CIO East Africa (Nairobi)

29 April 2014

Nigeria: Central Bank of Nigeria Threatens to Sanction Banks Over Increased Fraud

Banks in Nigeria have until November 30 to meet specified payment card security specifications or face sanctions as the Central Bank of Nigeria (CBN) steps up the fight against fraud.

In a move deemed as a major step towards maintaining personal and account information security in processing card payments, the CBN in a circular recalled an earlier circular that had given banks up to December 2012 to comply with the payment card industry data security standards.

This is a major step to safeguarding personal and account information conveyed in processing card payments.

"Circular on timeline for PCIDSS certification by all deposit money banks, switches, processors," threatened to "invoke appropriate sanctions for non-compliance with the provisions of this circular." Read a circular from the director of Banking & Payments Systems Department, Dipo Fatokun.

The new extension is expected to enable banks that have been unable to complete the certification process meet the new deadlines even as the bank announced it has also engaged the services of three Qualified Security Assessors (QSAs) to conduct pre-certification assessment of banks to determine their readiness.

"The result of the assessment showed that while many banks and processors have complied with the standards, some are at various stages of compliance."

According to a report released in February 2014 this year detailing the fraud and forgery cases among Nigerian banks showed that there was an increase in the number of fraud cases in the country from the previously recorded 2300 cases to 2478 cases.

In value the new cases were valued at approximately $139 million a jump from the previous $43.5 million in the same period of 2012.

The fraud was carried through diverse means including: theft, illegal funds transfer, fraudulent withdrawals from customers' accounts, cheque defalcations, suppression and conversion of customers' deposits, and fraudulent ATM withdrawals.

"To mitigate the increased operational risk as a result of these frauds, several measures were recommended to improve the DMBs risk management control function.

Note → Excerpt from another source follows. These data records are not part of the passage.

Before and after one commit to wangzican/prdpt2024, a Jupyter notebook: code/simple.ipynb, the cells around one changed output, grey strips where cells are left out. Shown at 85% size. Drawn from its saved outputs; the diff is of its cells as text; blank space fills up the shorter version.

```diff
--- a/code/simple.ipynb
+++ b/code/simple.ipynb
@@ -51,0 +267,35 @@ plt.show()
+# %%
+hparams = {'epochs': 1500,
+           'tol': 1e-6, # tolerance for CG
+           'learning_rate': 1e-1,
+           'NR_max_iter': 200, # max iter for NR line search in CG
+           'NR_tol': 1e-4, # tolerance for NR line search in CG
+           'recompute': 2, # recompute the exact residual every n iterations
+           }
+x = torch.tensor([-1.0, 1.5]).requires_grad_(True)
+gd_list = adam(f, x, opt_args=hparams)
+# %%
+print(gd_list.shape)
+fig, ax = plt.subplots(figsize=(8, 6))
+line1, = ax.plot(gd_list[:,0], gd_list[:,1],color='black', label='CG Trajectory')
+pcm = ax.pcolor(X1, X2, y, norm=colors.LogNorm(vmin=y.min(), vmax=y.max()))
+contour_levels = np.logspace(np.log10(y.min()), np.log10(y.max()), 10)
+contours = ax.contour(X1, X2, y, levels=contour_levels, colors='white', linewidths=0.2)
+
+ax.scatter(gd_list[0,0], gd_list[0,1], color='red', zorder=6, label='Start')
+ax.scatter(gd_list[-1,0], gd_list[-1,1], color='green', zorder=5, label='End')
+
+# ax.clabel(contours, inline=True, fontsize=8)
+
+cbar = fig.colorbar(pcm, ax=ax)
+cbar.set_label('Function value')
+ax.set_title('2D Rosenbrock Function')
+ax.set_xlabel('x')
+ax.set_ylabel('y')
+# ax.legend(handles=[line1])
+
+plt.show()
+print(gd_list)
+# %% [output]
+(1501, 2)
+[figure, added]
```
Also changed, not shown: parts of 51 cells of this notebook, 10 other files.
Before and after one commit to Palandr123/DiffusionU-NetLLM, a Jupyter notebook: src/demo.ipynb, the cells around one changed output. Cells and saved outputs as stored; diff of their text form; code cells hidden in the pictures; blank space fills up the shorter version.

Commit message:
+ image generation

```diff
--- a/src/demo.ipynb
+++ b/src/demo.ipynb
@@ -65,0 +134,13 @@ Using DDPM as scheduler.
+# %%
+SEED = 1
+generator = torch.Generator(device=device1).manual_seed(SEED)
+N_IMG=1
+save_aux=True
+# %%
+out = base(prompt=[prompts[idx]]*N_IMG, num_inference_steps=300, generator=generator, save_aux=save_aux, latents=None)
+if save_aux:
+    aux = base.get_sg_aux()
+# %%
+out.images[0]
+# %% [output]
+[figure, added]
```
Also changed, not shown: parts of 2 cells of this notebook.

These measures included the implementation of stricter internal control, improved technology audit to routinely check employees' activities and a more thorough approach to hiring employees for highly sensitive areas of operation," the report added.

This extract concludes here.